Nonetheless, the market has also developed simple information and accounting systems where there is no requirement to work through collecting societies. The Resale Right Artist Search on the VG Bild-Kunst website makes it easy to find information regarding the artists, for whom the collecting society handles claims.
Galleries that work directly with artists do not have to pay resale royalties as a general rule, as they typically handle first sales settled with the artists themselves. Galleries are, however, required to make contributions to the German Artist Social Fund for payments made to artists.
Argument 3: Living artists benefit the least from the resale right.
It is true that the works of younger artists are resold less often than those of older, better-known or deceased artists. However, such criticism misses the mark, insofar as it is desired that heirs of artists should receive royalties as do the heirs of pianists and book authors when the works of their parents or grandparents are used.
Moreover, the number of living artists who benefit from the resale right is highly dependent on the threshold value, at which it takes effect. This threshold is relatively low in Germany (400 Euros resale price), which is the reason why approximately one half of the royalties distributed by VG Bild-Kunst go to living artists and half go to heirs.
Argument 4: Increase in value, not the purchase price, is the real key factor for resale right royalties.
This claim is understandable in theory, as the resale right is meant to allow artists to participate in the increase in value of their works. However, such an approach would be nearly impossible to implement in practice in light of the fact that verifying increases in value would be dependent on purchase price disclosure. The art trade massively opposed such disclosure when the resale right was introduced. If the resale right were linked to actual increase in value, the percentage would have to be much higher and the outcome would still be the same.
In the British art market, for instance, claims are made about the existence of a so-called "cascade effect," but there is no evidence to support this assertion.
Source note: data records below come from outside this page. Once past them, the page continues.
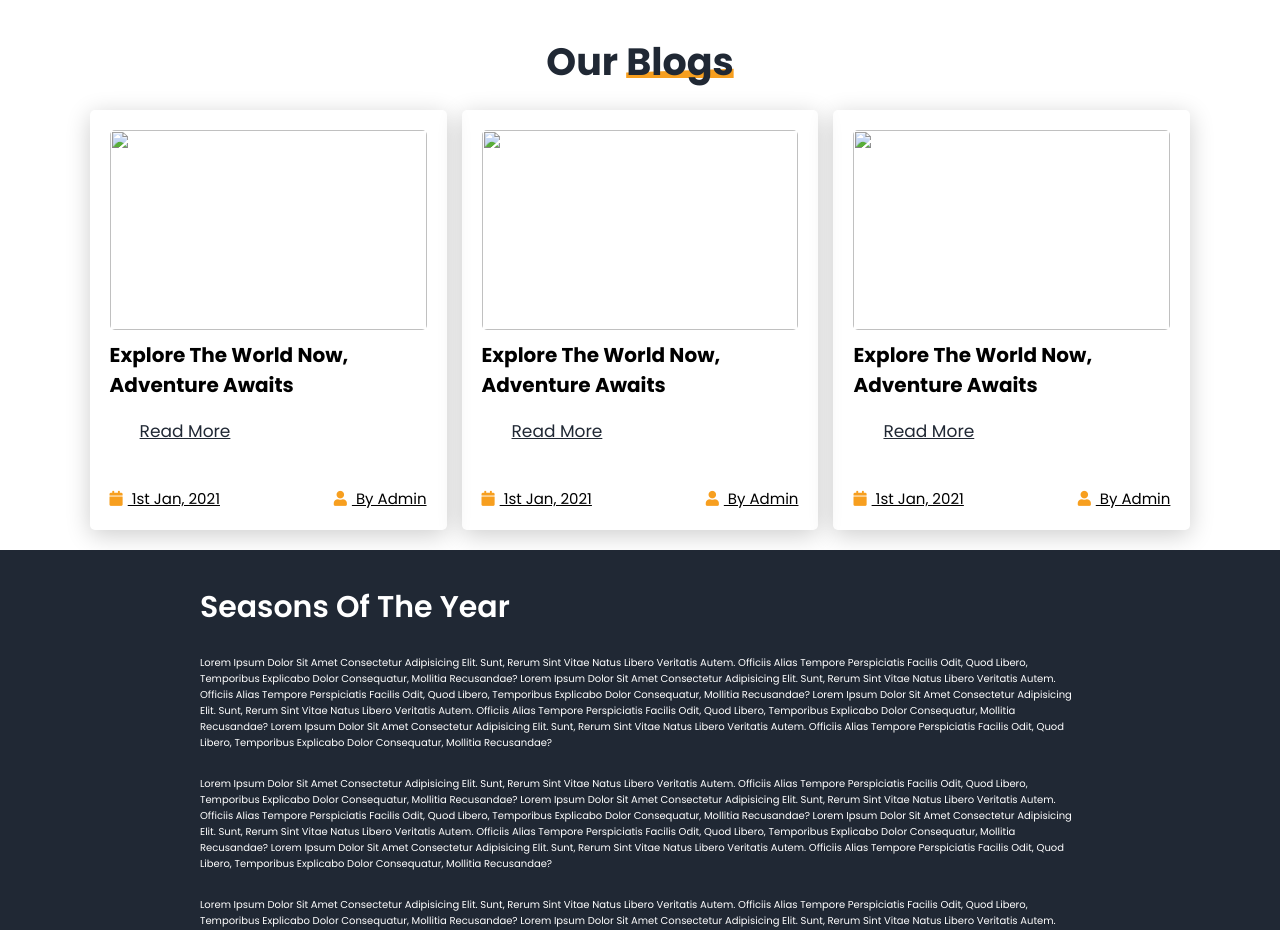
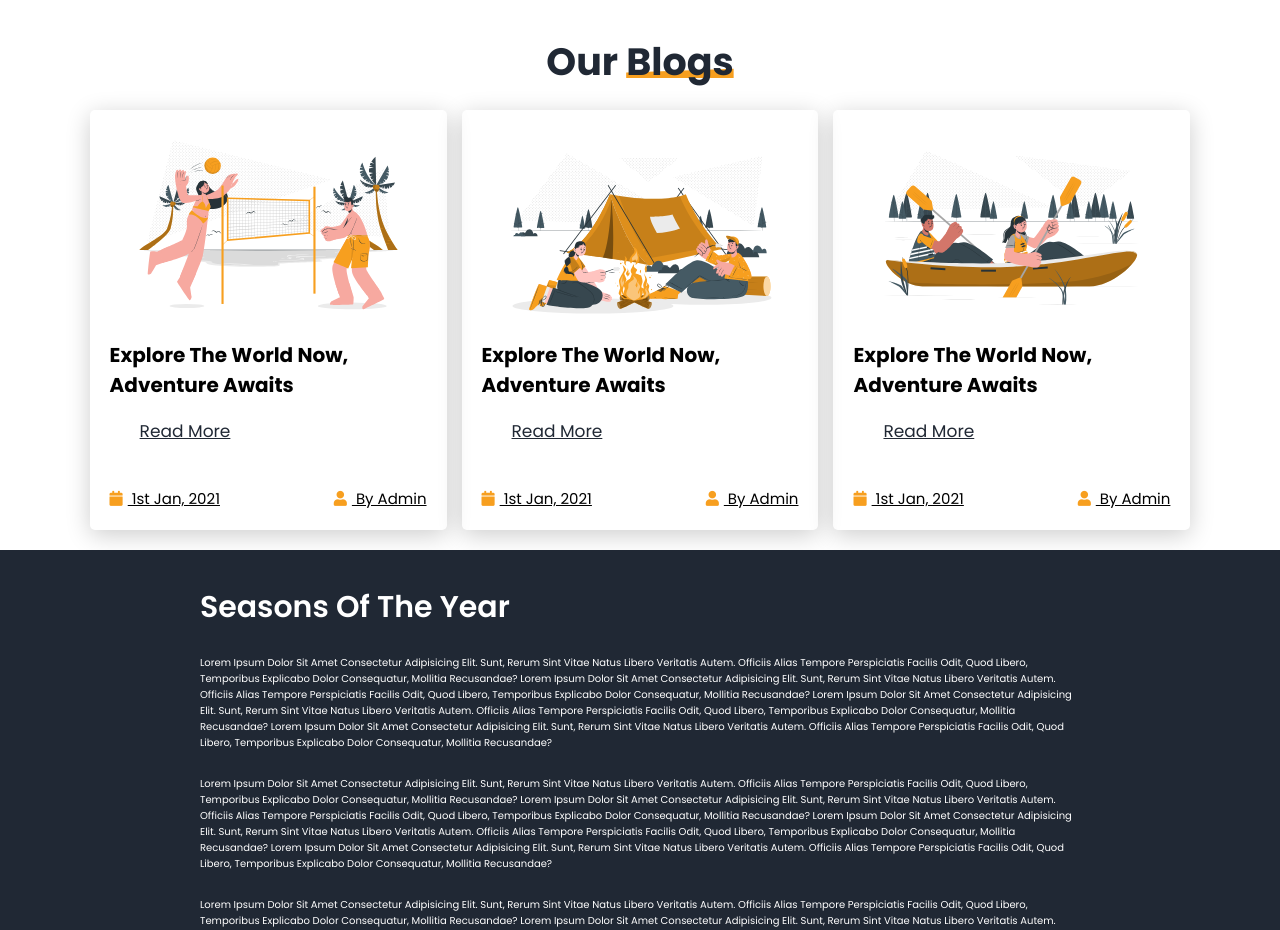
Before and after one commit to rmyordanov/travel-guide, a plain HTML site: page index.html in a window 1280 px wide. Shown: the part 5120-6050 px from the top of the page. Drawn offline with nearby package versions, Linux system fonts and the light colour scheme; files whose address does not match are found by name.

Commit message:
blog images path fixed

```diff
--- a/index.html
+++ b/index.html
@@ -560,7 +560,7 @@
       <div class="box-container">
         <div class="box" data-aos="fade-up">
           <div class="image">
-            <img src="../travel website resources/images/blog-1.svg" alt="" />
+            <img src="images/blog-1.svg" alt="" />
           </div>
           <div class="content">
             <h3>explore the world now, adventure awaits</h3>
@@ -574,7 +574,7 @@
 
         <div class="box" data-aos="fade-up">
           <div class="image">
-            <img src="../travel website resources/images/blog-2.svg" alt="" />
+            <img src="images/blog-2.svg" alt="" />
           </div>
           <div class="content">
             <h3>explore the world now, adventure awaits</h3>
@@ -588,7 +588,7 @@
 
         <div class="box" data-aos="fade-up">
           <div class="image">
-            <img src="../travel website resources/images/blog-3.svg" alt="" />
+            <img src="images/blog-3.svg" alt="" />
           </div>
           <div class="content">
             <h3>explore the world now, adventure awaits</h3>
```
If this "cascade effect" is understood to mean that each new sale of an item should trigger royalties when it is resold multiple times in short succession, this is the logical impact of the resale right on each sales transaction as envisioned by legislators.
On the other hand, if it is based on the concept that buyers and sellers reach agreements on royalties that are not entirely consistent with the law (e.g. the seller is to pay the resale right royalty), then the market will impede such an effect.